I make use of an instance of AVAssetReaderVideoCompositionOutput that is added to AVAssetReader in SDAVAssetExportSession.m. I set the videoComposition property of the former instance to a composition that allows me to set the render size and some appropriate transforms for scaling, etc. (CGAffineTransform).
Posted in iOS
Tagged CGAffineTransform, copyNextSampleBuffer, debugging, error, export, mp4, objective c, SDAVAssetExportSession, video, video composition, video settings, videoComposition, Xcode
I ran across a nice intro article to using assertions in iOS Working with Assertions to Debug your Apps. It describes the macros NSAssert, NSAssert1, NSAssert2, etc. and how to use them. One item mentioned in that article is different in XCode now – the macro NS_BLOCK_ASSERTIONS is defined by default for Release builds.
The article started me thinking about how one might report crashes and user-generated assertions in a production app. I came across the article Handling crashes and NSAssert gracefully in a Production App. Not only does it talk about how to continue using assertions in a Release build by subclassing NSAssertionHandler, but it also makes reference to using a service such as Flurry or Google Analytics to log them as well.

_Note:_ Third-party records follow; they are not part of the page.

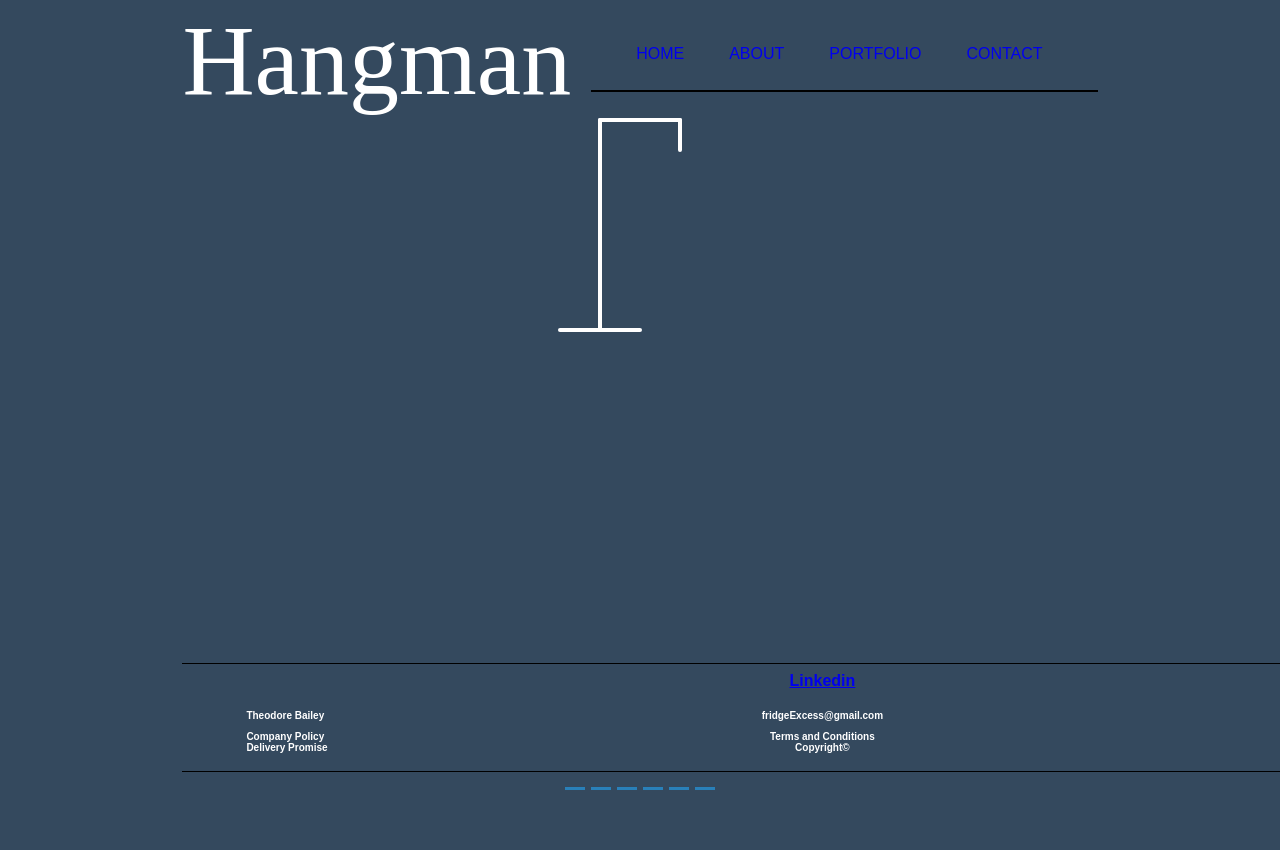
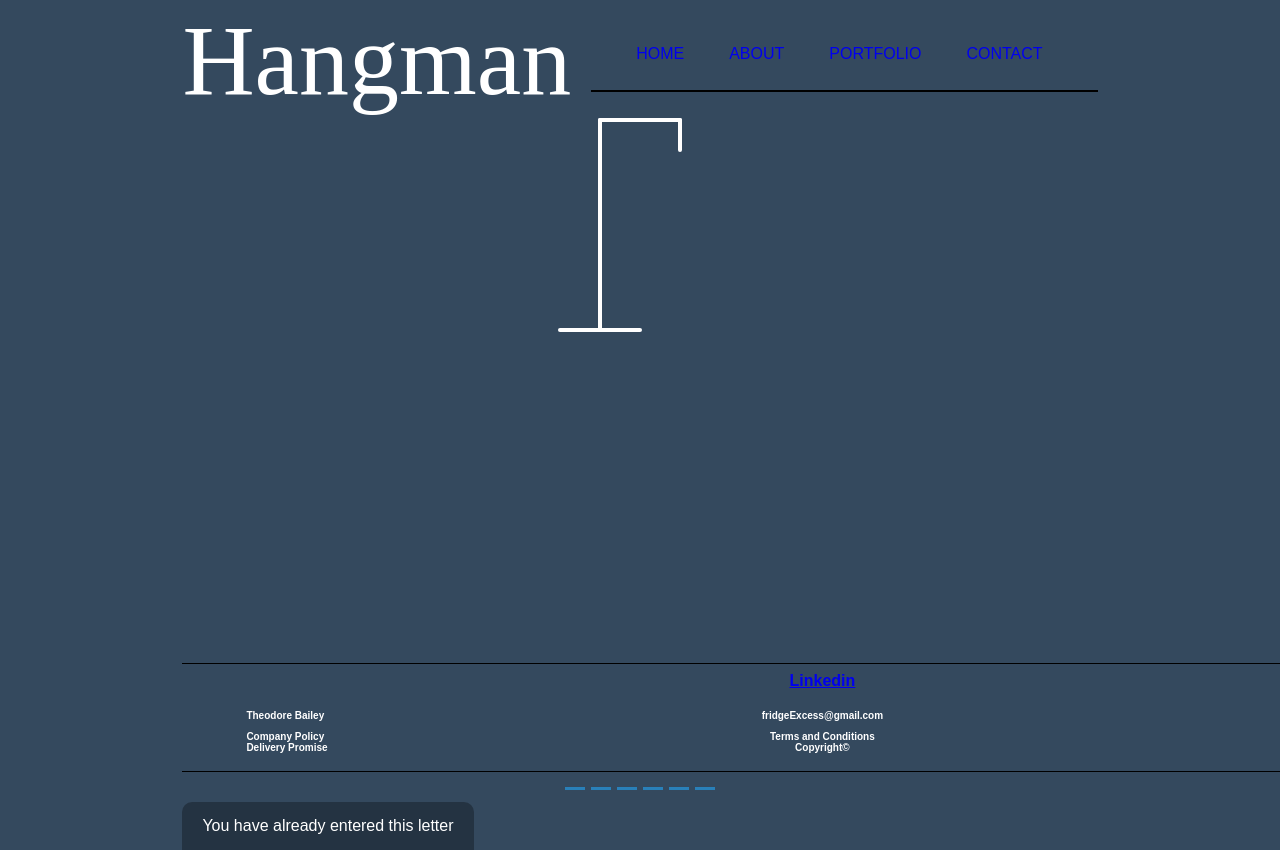
Before and after one commit to theodorebailey/CapstoneProjectVII, a React (Create React App) app: page / in a window 1280 px wide. Before the commit the page ends 800 px from the top, so only its background shows below. Built offline with nearby package versions, Linux system fonts and the light colour scheme.

Commit message:
Working project, added all components to App.js

```diff
--- a/src/App.js
+++ b/src/App.js
@@ -7,6 +7,8 @@ import Wrongletters from './components/Wrongletters';
 import Word from './components/Word';
 import Popup from './components/Popup';
 import Notification from './components/Notification';
+// importing same name?
+import { showNotification as show } from './helpers/helpers';
 
 // We want to build our App, then identify what states we require
 // Simple, we don't need state management
@@ -29,6 +31,7 @@ function App() {
   const [playable, setPlayable] = useState(true);
   const [correctLetters, setCorrectLetters] = useState([]);
   const [wrongLetters, setWrongLetters] = useState([]);
+  const [showNotification, setShowNotification] = useState(false);
 
   // use effect will use any side effects of our app
   // By adding our event listener here, everytime our app re-renders our event listener will be added
@@ -43,19 +46,24 @@ function App() {
         const letter = key.toLowerCase();
         // Now if the selected word contains the letter (passed as parameter)
         if (selectedWord.includes(letter)) {
-          // if correct letters doesn't include the letter
+          // if correct letters doesn't include the letter - add to letters
           if (!correctLetters.includes(letter)) {
             // setCorrectLetters to currentLetters, spread operator for currentLetters, then add new letter evaluated to true
             setCorrectLetters(currentLetters => [...currentLetters, letter]);
             // run display word function
           } else {
-            // showNotification();
+            // shows notification we've already entered our letter
+            // imported function passed with parameter setShowNotification switch between states true and false;
+            show(setShowNotification);
           }
         } else {
+          // check if already included wrong letters
           if (!wrongLetters.includes(letter)) {
+            // if doesn't include letter, setWrongLetters to the wrongLetters, split array and add new letter
             setWrongLetters(wrongLetters => [...wrongLetters, letter]);
           } else {
-            // showNotification();
+            // if already included show a notification
+            show(setShowNotification);
           }
         }
       }
@@ -80,6 +88,8 @@ function App() {
         <Wrongletters wrongLetters={wrongLetters} />
         {/* pass down as props */}
         <Word selectedWord={selectedWord} correctLetters={correctLetters}/>
+        <Popup />
+        <Notification showNotification={showNotification} />
       </div>
       <Footer />
     </div>
--- /dev/null
+++ b/src/helpers/helpers.js
@@ -0,0 +1,11 @@
+// notification function
+export function showNotification(setter) {
+    // when called, setter is equal to true
+    setter(true);
+    // set timeout to 2 seconds
+    setTimeout(() => {
+        // after 2 seconds set to false, switch between
+        setter(false);
+
+    }, 2000)
+}
```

Web searches showed that Flurry and Google Analytics are both nice choices for getting app metrics and logging errors/exceptions. I spent some time looking through the Flurry web site and documentation and was impressed with what I saw. I found a nice article that talks about Flurry and includes a video on how to get started with it – Find errors in your iOS app before your users do!